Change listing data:
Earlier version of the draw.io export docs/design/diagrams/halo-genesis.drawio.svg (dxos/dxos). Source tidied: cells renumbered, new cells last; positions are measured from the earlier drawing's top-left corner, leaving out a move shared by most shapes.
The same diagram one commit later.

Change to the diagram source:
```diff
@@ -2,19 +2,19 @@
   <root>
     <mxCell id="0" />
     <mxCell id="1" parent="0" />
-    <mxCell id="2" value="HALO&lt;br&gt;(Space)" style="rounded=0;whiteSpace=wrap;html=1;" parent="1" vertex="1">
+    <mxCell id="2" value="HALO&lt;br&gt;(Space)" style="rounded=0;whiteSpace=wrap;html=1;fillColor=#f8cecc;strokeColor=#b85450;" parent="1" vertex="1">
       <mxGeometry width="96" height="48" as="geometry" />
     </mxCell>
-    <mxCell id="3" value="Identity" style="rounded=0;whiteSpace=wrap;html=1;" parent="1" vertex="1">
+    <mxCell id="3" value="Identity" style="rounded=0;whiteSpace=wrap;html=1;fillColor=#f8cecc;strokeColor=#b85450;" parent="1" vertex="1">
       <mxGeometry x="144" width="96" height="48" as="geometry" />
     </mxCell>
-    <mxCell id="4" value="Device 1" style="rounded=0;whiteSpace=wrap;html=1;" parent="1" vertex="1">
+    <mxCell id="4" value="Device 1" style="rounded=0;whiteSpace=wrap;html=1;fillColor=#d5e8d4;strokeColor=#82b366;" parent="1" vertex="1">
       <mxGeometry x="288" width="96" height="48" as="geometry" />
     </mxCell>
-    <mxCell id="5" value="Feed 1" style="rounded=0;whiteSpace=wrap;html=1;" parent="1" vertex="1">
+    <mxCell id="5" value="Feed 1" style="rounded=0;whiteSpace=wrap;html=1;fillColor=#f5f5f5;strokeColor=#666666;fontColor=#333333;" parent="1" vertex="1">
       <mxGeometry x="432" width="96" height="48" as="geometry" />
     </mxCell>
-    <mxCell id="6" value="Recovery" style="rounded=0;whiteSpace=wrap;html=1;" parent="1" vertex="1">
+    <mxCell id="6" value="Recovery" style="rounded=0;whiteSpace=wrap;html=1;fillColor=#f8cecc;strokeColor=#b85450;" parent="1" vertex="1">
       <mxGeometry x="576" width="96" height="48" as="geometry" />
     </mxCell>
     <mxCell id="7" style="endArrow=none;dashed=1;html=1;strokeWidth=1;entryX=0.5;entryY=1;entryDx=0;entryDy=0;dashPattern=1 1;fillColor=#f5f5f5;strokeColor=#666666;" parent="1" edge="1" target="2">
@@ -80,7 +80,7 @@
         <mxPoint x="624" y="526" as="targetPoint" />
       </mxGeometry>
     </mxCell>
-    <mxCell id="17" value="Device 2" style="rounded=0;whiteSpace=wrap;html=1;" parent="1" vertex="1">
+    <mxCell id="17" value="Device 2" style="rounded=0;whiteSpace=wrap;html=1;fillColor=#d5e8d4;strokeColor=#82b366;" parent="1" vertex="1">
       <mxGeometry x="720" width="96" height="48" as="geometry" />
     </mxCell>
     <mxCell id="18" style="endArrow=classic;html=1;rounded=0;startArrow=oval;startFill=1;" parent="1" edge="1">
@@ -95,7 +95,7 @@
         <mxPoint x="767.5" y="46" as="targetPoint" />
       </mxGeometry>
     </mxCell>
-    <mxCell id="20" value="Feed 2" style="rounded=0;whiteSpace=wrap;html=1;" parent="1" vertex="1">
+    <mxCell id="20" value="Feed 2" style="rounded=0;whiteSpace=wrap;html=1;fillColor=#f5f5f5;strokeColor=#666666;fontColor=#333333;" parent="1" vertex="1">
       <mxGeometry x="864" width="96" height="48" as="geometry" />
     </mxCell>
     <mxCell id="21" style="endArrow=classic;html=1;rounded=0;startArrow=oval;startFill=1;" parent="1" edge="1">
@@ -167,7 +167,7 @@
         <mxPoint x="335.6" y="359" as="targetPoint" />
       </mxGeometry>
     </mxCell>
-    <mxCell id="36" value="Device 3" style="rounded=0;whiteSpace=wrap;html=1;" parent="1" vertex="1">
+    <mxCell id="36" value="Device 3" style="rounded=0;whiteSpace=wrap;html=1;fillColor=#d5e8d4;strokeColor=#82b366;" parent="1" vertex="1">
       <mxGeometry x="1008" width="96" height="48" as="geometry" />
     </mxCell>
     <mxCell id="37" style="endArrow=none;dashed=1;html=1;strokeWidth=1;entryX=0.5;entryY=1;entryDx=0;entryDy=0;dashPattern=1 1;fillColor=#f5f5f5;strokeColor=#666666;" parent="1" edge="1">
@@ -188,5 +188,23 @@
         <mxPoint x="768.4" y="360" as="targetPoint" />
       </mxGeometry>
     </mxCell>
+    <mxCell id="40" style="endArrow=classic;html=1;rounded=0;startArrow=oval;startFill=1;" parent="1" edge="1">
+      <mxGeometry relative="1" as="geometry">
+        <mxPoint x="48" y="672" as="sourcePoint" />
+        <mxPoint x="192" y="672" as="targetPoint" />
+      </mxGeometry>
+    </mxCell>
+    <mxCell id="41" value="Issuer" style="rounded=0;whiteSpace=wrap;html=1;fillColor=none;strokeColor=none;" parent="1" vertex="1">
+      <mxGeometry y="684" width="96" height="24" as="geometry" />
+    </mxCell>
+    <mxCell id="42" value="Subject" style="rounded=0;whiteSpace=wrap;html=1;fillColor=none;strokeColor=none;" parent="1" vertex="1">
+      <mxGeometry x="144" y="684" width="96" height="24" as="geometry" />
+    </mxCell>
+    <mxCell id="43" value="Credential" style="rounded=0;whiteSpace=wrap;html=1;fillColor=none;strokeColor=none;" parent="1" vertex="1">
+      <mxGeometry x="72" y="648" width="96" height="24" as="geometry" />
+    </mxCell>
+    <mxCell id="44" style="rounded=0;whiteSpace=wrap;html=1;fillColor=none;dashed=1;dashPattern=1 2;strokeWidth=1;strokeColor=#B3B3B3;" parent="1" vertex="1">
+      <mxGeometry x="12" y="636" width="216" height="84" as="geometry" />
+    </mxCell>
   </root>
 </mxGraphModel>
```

* * *

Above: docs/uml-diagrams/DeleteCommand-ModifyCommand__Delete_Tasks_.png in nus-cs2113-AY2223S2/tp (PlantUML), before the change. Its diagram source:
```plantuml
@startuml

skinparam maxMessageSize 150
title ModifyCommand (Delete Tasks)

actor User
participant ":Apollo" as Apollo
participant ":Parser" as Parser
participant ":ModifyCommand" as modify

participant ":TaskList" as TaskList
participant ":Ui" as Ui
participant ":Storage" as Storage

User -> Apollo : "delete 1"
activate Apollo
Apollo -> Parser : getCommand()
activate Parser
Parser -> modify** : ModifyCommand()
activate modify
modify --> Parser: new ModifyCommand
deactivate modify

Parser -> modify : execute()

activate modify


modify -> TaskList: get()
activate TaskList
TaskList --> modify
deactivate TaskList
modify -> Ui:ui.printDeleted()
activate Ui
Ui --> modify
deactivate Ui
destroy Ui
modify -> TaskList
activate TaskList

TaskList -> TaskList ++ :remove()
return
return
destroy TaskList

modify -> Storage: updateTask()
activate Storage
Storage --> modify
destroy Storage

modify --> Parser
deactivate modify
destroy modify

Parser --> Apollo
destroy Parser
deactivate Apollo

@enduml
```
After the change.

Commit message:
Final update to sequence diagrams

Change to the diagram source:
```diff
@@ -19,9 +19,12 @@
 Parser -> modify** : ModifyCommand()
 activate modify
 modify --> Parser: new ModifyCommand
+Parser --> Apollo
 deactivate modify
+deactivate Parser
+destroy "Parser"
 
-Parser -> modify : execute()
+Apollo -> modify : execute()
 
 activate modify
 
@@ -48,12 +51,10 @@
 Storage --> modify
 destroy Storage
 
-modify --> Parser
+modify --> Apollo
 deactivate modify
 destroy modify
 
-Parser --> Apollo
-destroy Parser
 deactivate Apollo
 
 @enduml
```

### Exercise details
Where a line of the data contains "deactivate", copy that line.

### Result of this exercise
deactivate modify
deactivate TaskList
deactivate Ui
deactivate modify
deactivate Apollo
 deactivate modify
+deactivate Parser
 deactivate modify
 deactivate Apollo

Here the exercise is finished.